It lies to the north of the Mare Vaporum and is bounded along the northwest by the rugged Montes Apenninus range, and to the northeast by the less impressive Montes Haemus mountains. Portions of this area have been penetrated by flows of magma that connect to the Mare Vaporum.
This irregular area contains a number of smaller depressions that have become covered in flows of basaltic lavas. These form what are essentially miniature lunar maria. They are clustered near the southern borders of the area, and fill much of the terrain between Mare Vaporum and the Montes Haemus. These mare-like features are generally irregular in shape, and many are joined together through gaps between the more rugged islands of continental terrain.
These areas are listed in the table below, ordered from west to east.

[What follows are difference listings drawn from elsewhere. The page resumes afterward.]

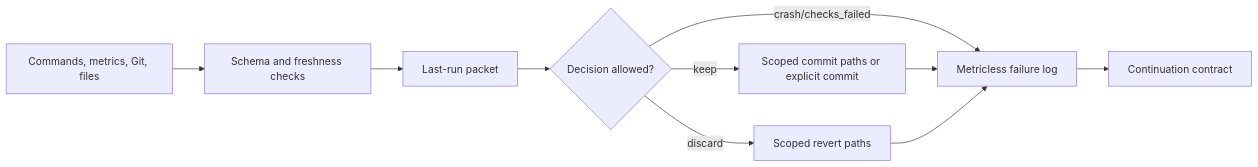
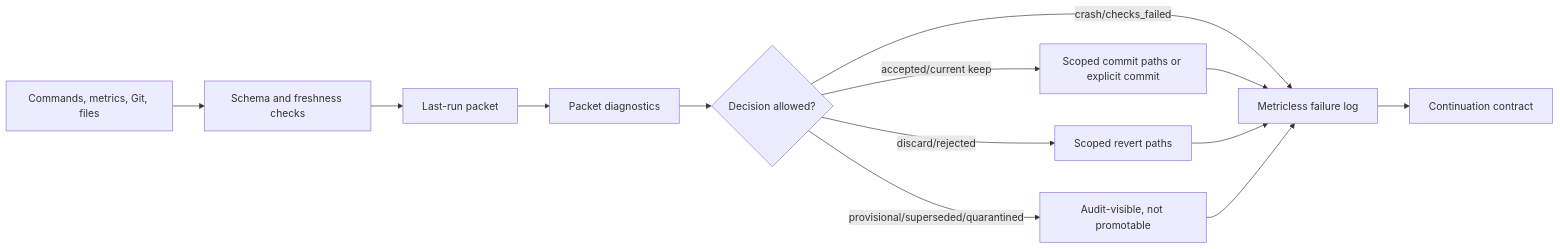
Before and after one commit to TheGreenCedar/codex-autoresearch: the third of 8 diagrams in plugins/codex-autoresearch/docs/architecture.md, drawn with Mermaid. The commit also changed other lines of this file and 17 other files, not shown here.

````diff
--- a/plugins/codex-autoresearch/docs/architecture.md
+++ b/plugins/codex-autoresearch/docs/architecture.md
@@ -30,12 +50,15 @@
 ```mermaid
 flowchart LR
   Inputs["Commands, metrics, Git, files"] --> Validate["Schema and freshness checks"]
   Validate --> Packet["Last-run packet"]
-  Packet --> Decision{"Decision allowed?"}
-  Decision -- "keep" --> ScopedGit["Scoped commit paths or explicit commit"]
-  Decision -- "discard" --> ScopedRevert["Scoped revert paths"]
+  Packet --> Diagnostics["Packet diagnostics"]
+  Diagnostics --> Decision{"Decision allowed?"}
+  Decision -- "accepted/current keep" --> ScopedGit["Scoped commit paths or explicit commit"]
+  Decision -- "discard/rejected" --> ScopedRevert["Scoped revert paths"]
+  Decision -- "provisional/superseded/quarantined" --> AuditOnly["Audit-visible, not promotable"]
   Decision -- "crash/checks_failed" --> Ledger["Metricless failure log"]
   ScopedGit --> Ledger
   ScopedRevert --> Ledger
+  AuditOnly --> Ledger
   Ledger --> Continuation["Continuation contract"]
 ```
````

The listed diameter corresponds to the smallest circle that fully contains the feature.
|Sinus Fidei||Bay of Faith||18.0° N||2.0° E||70 km|
|Lacus Felicitatis||Lake of Luck||19.0° N||5.0° E||90 km|
|Lacus Odii||Lake of Hate||19.0° N||7.0° E||70 km|
|Lacus Doloris||Lake of Sorrow||17.1° N||9.0° E||110 km|
|Lacus Lenitatis||Lake of Tenderness||14.0° N||12.0° E||80 km|
|Lacus Gaudii||Lake of Delight||16.2° N||12.6° E||113 km|
|Lacus Hiemalis||Lake of Winter||15.0° N||14.0° E||50 km|
Famous quotes containing the word terra:
“His firm stanzas hang like hives in hell
Or what hell was, since now both heaven and hell
Are one, and here, O terra infidel.”
—Wallace Stevens (18791955)